As I have pointed out earlier, USCIS is not always skilled with numbers. When that trait is mixed with the inherent difficulty of an immigration agency managing an economic development/investment program some peculiar things happen.
All this relates to the cumbersome EB-5 (immigrant investor) program in which an alien family gets a full set of green cards in return for a private-sector investment of half a million dollars, a program described more thoroughly in the CIS Backgrounder "The Immigrant Investor (EB-5) Visa: A Program that Is, and Deserves to Be, Failing".
Playing the middleman role between alien investors and local users of their capital are a set of U.S.-based entities called regional centers, which are typically run by for-profit organizations. These are licensed by USCIS, a clumsy process in which the staff adjudicators have been less enthusiastic about many of the applications (the I-924) than the agency's Washington leadership.
The table below shows what has happened when would-be regional centers filed for that status in the last couple of years. (If your eyes glaze over at too many numbers, you best bail out now.)
Bear in mind that only the first four columns of numbers were released by USCIS; the troublesome ones, those in the fifth and sixth columns and in the totals, have been calculated from the government's data and they show a puzzling pattern. If you add up the approvals and denials (374 decisions) they do not equal the applications filed (593), leading to the question: what happened to the missing 219 applications?
And, more fundamentally, why is USCIS releasing a set of unexplained numbers that would raise such a question? Doesn't it read its own statistics?
Are the 219 cases simply being set aside and not acted upon? Has this backlog, as the table suggests, been built up steadily in recent years while the Obama administration has been running things? I doubt that.
The government says that its statistics — which do not add up — consist of received applications, approved ones, and denied ones. Perhaps there is a missing fourth category, such as withdrawals, that fills the statistical gap or maybe the missing 219 includes a mix of postponed decisions and withdrawals.
Presumably this general release of numbers was designed to show that the EB-5 program is moving along nicely and that there have been more approvals than denials. But if you examine these numbers it quickly becomes clear that only a minority of the regional center applications filed (593) have been approved (231) — and this is in an agency that routinely approves 90-95 percent of the applications it sees.
Is the problem that USCIS is handling this very modest pile of applications ever more slowly — or that it is not quite up to the task of using numbers to show what is actually happening? (None of the numbers involve anything beyond grade-school math.)

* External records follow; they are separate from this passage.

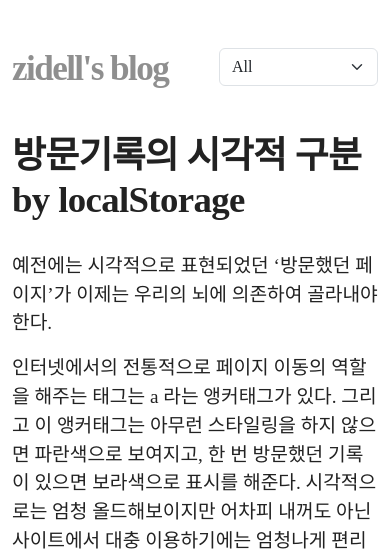
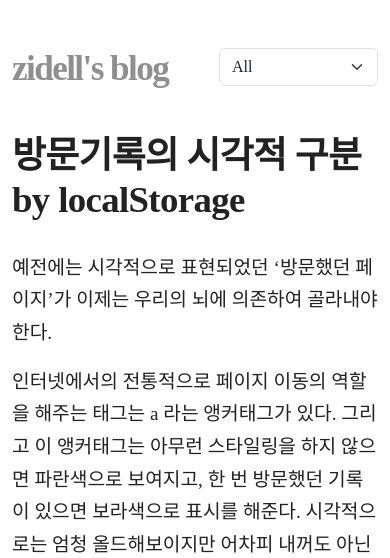
Before and after one commit to zidell/blog, a Jekyll site: the page built from _posts/2016-12-18-방문기록의 시각적 구분 by localStorage.md, in a window 390 px wide. Shown: the top 558 px of the page. Built offline with Jekyll 4.4.1, drawn with Linux system fonts in a browser that asks for light colours; some web fonts are replaced; comment, search, counter and statistics services are not loaded.

Commit message:
dev: 모바일 지원

```diff
--- a/_layouts/default.html
+++ b/_layouts/default.html
@@ -4,6 +4,8 @@
 <head>
     <meta charset="utf-8">
     <title>{{ page.title }}</title>
+	<meta name="viewport" content="width=device-width, initial-scale=1.0, maximum-scale=1.0, user-scalable=no" />
+	<meta name="theme-color" content="{{ site.theme_color }}">
     <link href="https://cdn.jsdelivr.net/gh/sun-typeface/SUIT@2/fonts/variable/woff2/SUIT-Variable.css"
         rel="stylesheet">
     <link href="https://cdn.jsdelivr.net/npm/bootstrap@5.3.3/dist/css/bootstrap.min.css" rel="stylesheet"
--- a/_layouts/post.html
+++ b/_layouts/post.html
@@ -34,6 +34,16 @@
 
 
 <script>
+	window.changeUtterancesTheme = (theme) => {
+		const iframe = document.querySelector('iframe.utterances-frame');
+		if (iframe) {
+			iframe.contentWindow.postMessage({
+				type: 'set-theme',
+				theme: theme
+			}, 'https://utteranc.es');
+		}
+	}
+
 	(() => {
 		// 댓글 로드
 		function loadComments(theme) {
@@ -52,16 +62,6 @@
 		  const theme = `github-${localStorage.theme}`;
 		  loadComments(theme);
 
-		  window.changeUtterancesTheme = (theme) => {
-			const iframe = document.querySelector('iframe.utterances-frame');
-			if (iframe) {
-				iframe.contentWindow.postMessage({
-					type: 'set-theme',
-					theme: theme
-				}, 'https://utteranc.es');
-			}
-		}
-
 		  // 이미지 캡션 활성화
 		  const images = document.querySelectorAll('img');
 		  images.forEach(img => {
--- a/_sass/main.scss
+++ b/_sass/main.scss
@@ -44,6 +44,9 @@
 a {
     text-decoration: none;
     color: var(--link);
+}
+p {
+	line-height: 1.7;
 }
 
 h1 {
```
Also changed, not shown: other parts of _layouts/default.html (+1 -0 lines).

Neither answer is very encouraging when you bear in mind that USCIS is about to tackle a de facto amnesty for something like a million people.